* Aim of the exercise *
In the data below, how many lines contain the string "where"? Give only the figure.

* Data *
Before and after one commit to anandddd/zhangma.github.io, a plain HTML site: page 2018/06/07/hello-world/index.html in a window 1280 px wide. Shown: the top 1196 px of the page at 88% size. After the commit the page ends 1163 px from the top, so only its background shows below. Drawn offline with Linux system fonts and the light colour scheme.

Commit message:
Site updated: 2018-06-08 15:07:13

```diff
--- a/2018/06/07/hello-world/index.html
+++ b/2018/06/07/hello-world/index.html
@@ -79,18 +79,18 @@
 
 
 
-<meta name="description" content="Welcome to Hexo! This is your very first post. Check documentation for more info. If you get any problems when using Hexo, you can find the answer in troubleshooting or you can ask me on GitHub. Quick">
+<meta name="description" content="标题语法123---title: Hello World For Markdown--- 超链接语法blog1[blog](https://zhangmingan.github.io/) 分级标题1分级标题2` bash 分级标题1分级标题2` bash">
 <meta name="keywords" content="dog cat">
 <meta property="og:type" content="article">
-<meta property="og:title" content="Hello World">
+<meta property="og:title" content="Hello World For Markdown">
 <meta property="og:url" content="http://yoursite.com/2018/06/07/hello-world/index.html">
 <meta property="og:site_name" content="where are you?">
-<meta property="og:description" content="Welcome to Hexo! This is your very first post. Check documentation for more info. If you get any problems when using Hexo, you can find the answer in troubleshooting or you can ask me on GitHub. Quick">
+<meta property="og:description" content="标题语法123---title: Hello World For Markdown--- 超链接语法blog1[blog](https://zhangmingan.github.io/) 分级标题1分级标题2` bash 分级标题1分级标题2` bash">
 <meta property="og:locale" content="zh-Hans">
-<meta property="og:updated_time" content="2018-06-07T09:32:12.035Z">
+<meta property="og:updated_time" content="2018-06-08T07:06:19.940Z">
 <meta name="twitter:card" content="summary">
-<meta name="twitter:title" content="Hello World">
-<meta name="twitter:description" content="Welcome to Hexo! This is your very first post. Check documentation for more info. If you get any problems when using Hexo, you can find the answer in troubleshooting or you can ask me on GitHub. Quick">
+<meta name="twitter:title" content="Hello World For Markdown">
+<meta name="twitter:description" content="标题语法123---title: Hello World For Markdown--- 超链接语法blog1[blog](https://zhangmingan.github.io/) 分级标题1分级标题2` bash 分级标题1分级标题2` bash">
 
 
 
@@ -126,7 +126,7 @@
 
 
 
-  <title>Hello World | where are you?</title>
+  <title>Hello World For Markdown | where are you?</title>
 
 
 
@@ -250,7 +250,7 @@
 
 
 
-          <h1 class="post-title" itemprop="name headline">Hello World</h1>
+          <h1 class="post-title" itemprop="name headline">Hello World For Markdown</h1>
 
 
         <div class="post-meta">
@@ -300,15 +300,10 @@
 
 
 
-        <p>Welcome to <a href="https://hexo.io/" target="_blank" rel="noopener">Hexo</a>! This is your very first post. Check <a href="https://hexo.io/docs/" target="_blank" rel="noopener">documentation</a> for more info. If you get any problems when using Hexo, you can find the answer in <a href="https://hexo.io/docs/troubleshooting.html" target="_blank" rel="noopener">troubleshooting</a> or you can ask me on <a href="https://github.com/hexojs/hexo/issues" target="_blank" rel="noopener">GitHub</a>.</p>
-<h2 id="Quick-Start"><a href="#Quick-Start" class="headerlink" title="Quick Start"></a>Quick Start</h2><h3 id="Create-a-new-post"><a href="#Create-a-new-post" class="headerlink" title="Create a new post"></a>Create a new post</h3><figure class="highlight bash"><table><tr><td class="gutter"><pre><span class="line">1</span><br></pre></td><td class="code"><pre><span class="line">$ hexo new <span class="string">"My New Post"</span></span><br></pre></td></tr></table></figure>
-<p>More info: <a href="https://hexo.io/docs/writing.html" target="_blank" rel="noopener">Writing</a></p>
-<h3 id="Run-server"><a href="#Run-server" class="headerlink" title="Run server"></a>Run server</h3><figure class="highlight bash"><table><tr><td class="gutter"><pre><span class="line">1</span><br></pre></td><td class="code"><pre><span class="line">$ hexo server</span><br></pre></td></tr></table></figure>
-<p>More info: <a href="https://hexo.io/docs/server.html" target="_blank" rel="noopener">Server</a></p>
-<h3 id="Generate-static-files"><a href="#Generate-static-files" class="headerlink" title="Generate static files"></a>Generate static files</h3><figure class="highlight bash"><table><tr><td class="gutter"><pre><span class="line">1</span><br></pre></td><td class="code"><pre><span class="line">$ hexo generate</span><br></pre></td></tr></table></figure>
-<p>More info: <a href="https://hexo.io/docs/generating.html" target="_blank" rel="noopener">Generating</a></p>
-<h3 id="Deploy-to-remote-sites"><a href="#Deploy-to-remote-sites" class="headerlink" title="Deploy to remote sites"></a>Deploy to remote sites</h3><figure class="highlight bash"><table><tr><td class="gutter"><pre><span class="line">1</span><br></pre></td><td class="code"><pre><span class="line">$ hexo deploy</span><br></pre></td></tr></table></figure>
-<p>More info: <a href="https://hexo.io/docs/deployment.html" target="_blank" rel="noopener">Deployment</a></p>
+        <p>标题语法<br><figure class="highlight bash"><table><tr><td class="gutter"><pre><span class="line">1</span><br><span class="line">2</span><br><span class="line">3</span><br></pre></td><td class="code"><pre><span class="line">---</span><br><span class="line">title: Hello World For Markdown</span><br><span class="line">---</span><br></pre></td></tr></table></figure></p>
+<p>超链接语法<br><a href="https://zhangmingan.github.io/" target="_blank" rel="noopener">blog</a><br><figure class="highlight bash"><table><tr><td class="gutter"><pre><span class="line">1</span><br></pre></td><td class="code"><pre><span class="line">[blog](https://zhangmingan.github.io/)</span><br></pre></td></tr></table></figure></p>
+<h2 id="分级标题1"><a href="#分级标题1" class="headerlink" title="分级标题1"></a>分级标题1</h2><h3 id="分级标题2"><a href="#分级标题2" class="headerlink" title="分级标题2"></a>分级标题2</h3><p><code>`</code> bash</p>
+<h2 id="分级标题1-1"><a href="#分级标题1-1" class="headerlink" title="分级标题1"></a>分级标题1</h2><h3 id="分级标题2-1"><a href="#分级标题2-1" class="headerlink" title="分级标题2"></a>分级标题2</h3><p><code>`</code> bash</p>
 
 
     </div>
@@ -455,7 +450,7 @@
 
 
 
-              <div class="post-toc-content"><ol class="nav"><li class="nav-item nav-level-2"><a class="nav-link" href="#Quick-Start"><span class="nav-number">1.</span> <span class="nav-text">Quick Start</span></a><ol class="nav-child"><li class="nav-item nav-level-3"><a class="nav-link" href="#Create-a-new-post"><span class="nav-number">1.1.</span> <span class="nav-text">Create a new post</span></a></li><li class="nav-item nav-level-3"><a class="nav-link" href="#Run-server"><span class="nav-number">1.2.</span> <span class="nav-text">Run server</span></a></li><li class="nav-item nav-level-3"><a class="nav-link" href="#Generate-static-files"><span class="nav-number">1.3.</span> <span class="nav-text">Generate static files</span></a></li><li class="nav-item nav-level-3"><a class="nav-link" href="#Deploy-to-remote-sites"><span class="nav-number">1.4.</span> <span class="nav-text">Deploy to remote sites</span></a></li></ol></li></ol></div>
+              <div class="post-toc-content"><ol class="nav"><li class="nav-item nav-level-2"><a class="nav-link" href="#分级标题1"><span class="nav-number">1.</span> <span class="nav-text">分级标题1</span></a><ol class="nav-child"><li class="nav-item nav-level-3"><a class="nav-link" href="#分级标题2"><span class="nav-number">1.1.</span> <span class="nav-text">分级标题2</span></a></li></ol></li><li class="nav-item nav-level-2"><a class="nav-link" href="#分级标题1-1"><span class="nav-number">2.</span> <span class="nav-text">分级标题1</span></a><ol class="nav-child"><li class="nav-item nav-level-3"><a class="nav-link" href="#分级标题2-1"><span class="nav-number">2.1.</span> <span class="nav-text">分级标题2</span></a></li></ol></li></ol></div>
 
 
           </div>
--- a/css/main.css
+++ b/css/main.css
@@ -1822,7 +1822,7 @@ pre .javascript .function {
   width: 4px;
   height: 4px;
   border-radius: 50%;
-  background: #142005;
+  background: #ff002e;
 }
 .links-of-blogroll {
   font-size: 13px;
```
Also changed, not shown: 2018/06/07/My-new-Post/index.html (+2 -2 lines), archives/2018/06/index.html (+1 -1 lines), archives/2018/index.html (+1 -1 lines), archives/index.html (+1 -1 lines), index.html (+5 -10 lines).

* Answer space *
3